I'd be happy to see data that supports that. There are a lot of people with fuel bills of $1500 a year. If they save 20%, that's $300 a year. In ten years, it's $3000, about 50% more than the cost of the furnace equipment to begin with. I replaced my 27 year old nat gas furnace 4 years ago and have been saving 40%+, Ed reports similar with a boiler. I'm saving about $300 a year. The most costly repair, would be the heat exchanger. All the systems I looked at, the heat exchanger was either warranted for 20 years, lifetime, etc. Not saying you won't have to put some money into an aging furnace, or that a high efficiency one doesn't have more parts that can fail, just that I haven't seen any real data to support that it's going to wipe out staying with a lower efficiency furnace.

Yes, there are more safety devices on modern high efficiency furnaces, so there is more possibility of one failing. But I also wonder how many safety switches there are on a new 80% furnace now too? I've got 4 years now with a Rheem 93% furnace, not a single problem.
This year was another $610 for a draft inducer.

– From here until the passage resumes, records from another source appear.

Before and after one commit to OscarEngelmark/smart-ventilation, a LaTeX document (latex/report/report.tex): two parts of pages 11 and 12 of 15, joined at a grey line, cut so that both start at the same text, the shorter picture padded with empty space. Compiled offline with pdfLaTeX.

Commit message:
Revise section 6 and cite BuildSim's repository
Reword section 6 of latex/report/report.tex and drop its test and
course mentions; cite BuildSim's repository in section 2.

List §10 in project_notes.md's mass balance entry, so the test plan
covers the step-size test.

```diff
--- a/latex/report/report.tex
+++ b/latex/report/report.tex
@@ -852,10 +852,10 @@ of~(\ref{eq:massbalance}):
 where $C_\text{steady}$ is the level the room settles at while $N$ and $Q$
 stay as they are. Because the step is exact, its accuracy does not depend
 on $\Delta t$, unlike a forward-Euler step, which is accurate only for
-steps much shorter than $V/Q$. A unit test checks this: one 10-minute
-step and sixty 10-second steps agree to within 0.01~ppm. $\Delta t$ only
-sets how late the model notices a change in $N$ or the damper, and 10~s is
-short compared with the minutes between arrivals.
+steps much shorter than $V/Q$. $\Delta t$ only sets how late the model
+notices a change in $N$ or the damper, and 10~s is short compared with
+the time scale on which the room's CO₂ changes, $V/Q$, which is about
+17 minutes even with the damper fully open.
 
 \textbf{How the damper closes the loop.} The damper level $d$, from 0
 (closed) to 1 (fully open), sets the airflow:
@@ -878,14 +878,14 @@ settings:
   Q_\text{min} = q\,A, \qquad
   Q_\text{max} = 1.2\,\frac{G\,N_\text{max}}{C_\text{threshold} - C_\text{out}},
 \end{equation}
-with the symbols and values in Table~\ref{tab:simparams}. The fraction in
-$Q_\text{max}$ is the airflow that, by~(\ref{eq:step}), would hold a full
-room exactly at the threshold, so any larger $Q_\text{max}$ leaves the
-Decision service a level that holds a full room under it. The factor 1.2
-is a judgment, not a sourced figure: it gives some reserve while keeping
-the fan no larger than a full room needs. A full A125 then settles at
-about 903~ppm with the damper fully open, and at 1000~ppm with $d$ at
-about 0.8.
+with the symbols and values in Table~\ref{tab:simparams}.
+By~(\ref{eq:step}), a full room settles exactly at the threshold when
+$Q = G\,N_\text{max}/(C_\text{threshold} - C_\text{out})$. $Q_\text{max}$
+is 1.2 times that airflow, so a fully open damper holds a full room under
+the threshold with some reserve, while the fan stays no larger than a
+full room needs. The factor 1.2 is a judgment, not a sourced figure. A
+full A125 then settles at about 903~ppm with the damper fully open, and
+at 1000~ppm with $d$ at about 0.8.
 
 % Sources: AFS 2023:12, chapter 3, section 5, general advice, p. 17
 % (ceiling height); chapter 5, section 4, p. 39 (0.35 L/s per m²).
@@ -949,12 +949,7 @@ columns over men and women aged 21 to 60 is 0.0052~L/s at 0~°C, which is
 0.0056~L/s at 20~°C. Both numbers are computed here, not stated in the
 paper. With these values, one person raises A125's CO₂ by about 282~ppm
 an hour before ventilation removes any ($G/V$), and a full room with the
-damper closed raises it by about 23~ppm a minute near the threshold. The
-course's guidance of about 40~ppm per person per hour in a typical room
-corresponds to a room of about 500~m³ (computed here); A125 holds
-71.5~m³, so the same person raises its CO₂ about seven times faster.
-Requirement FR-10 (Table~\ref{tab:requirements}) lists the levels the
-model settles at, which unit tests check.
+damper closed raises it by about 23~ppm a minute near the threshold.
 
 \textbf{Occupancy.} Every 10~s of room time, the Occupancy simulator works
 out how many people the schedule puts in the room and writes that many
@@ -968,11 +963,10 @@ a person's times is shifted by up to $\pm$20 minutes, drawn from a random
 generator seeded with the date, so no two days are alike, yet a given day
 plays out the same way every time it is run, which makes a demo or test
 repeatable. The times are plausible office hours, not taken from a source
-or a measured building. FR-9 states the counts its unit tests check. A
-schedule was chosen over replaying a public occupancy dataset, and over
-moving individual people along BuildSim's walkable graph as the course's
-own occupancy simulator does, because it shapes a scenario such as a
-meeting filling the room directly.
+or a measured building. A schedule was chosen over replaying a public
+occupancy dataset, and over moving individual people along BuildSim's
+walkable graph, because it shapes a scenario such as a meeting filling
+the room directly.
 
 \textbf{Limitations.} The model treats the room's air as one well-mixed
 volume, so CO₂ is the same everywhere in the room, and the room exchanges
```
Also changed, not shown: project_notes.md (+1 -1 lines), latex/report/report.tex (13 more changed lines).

If she paid $610 to have a draft inducer installed, I'd say the more likely problem is that she has a service company that is screwing her. I'd also point out that a lot of stuff today doesn't last as long as it used to. I think in many cases folks are comparing the lifecycles of 40 year old furnaces to modern ones. I'd be surprised if a new 80% furnace lasted as long as one did bought in 1970 too. In other words, you have to compare the problem rate of a new 80% with a new 93%+.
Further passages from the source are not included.